# TASK OBJECTIVE:
For each line in the data that includes "tilde", make a copy.

[Change detection data]
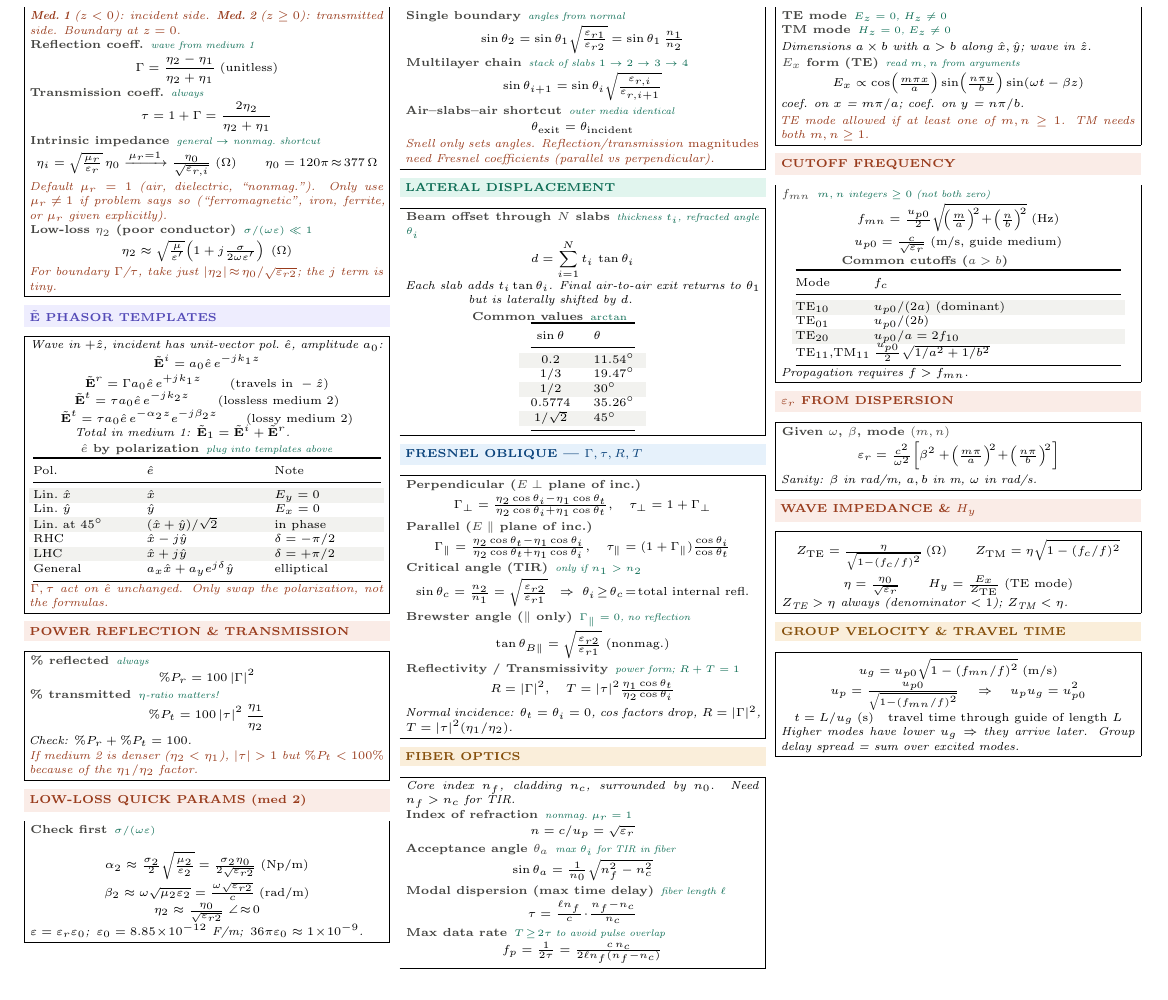
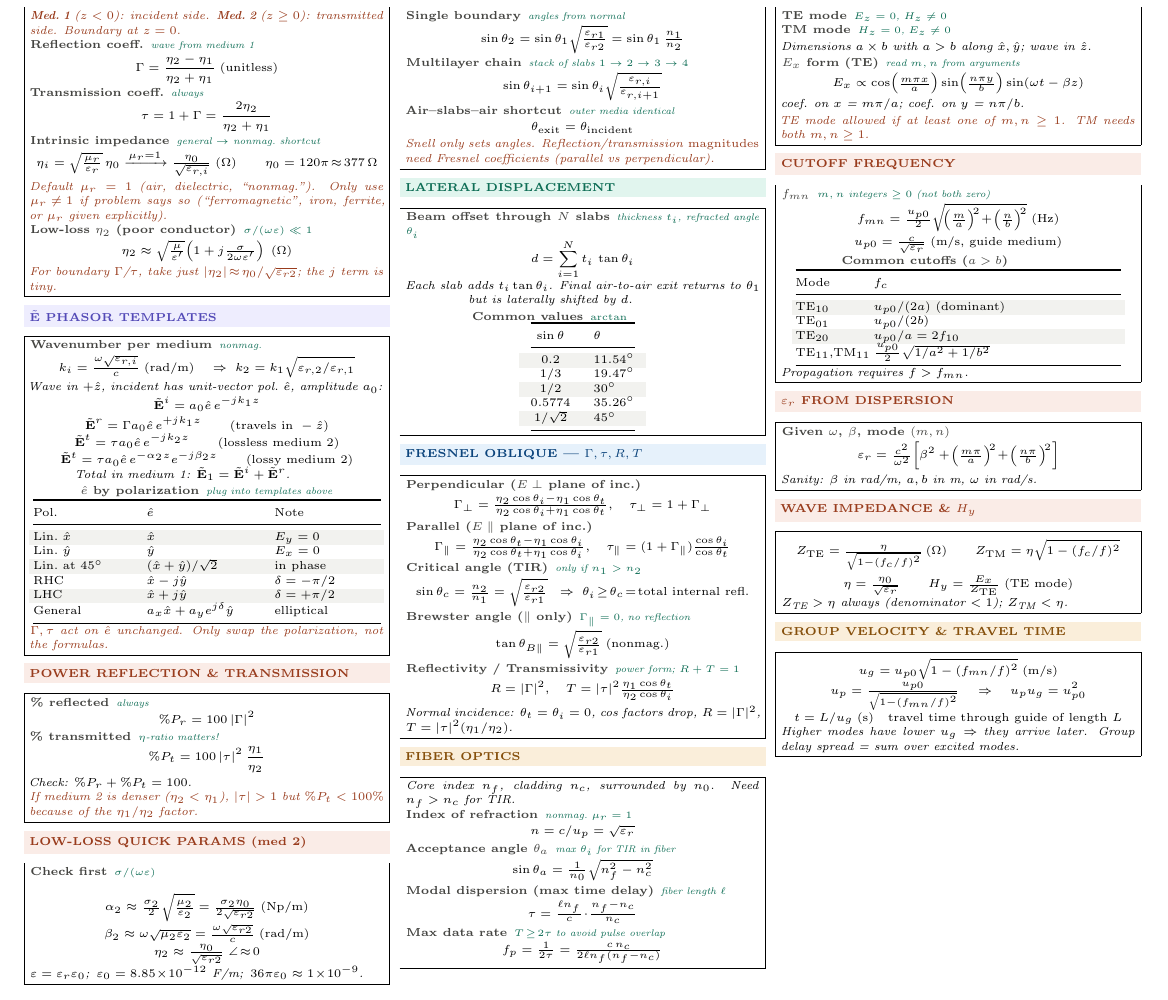
Before and after one commit to BaoPSU/ECE332-EMAG-II-Portland-State-University, a LaTeX document (Notes/Cheatsheets/Final/src/ECE332_Final_cheatsheet.tex): part of page 1 of 2, cut so that both start at the same text. Compiled offline with pdfLaTeX.

Commit message:
Add k_i wavenumber formula to PHASOR TEMPLATES ebox

```diff
--- a/Notes/Cheatsheets/Final/src/ECE332_Final_cheatsheet.tex
+++ b/Notes/Cheatsheets/Final/src/ECE332_Final_cheatsheet.tex
@@ -74,6 +74,9 @@
 \vspace{2pt}
 \shead{purplebg}{purple}{$\tilde{\mathbf{E}}$ PHASOR TEMPLATES}
 \begin{ebox}
+\eq{Wavenumber per medium}{nonmag.}
+\[k_i = \tfrac{\omega\sqrt{\varepsilon_{r,i}}}{c}\;(\text{rad/m})\quad\Rightarrow\;k_2 = k_1\sqrt{\varepsilon_{r,2}/\varepsilon_{r,1}}\]
+
 \textit{Wave in $+\hat{z}$, incident has unit-vector pol.\ $\hat{e}$, amplitude $a_0$:}
 \[\tilde{\mathbf{E}}^i = a_0\hat{e}\,e^{-jk_1z}\]
 \[\tilde{\mathbf{E}}^r = \Gamma a_0\hat{e}\,e^{+jk_1z} \qquad \text{(travels in }-\hat{z}\text{)}\]
```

# RESPONSE TO THE EXERCISE:
 \shead{purplebg}{purple}{$\tilde{\mathbf{E}}$ PHASOR TEMPLATES}
 \[\tilde{\mathbf{E}}^i = a_0\hat{e}\,e^{-jk_1z}\]
 \[\tilde{\mathbf{E}}^r = \Gamma a_0\hat{e}\,e^{+jk_1z} \qquad \text{(travels in }-\hat{z}\text{)}\]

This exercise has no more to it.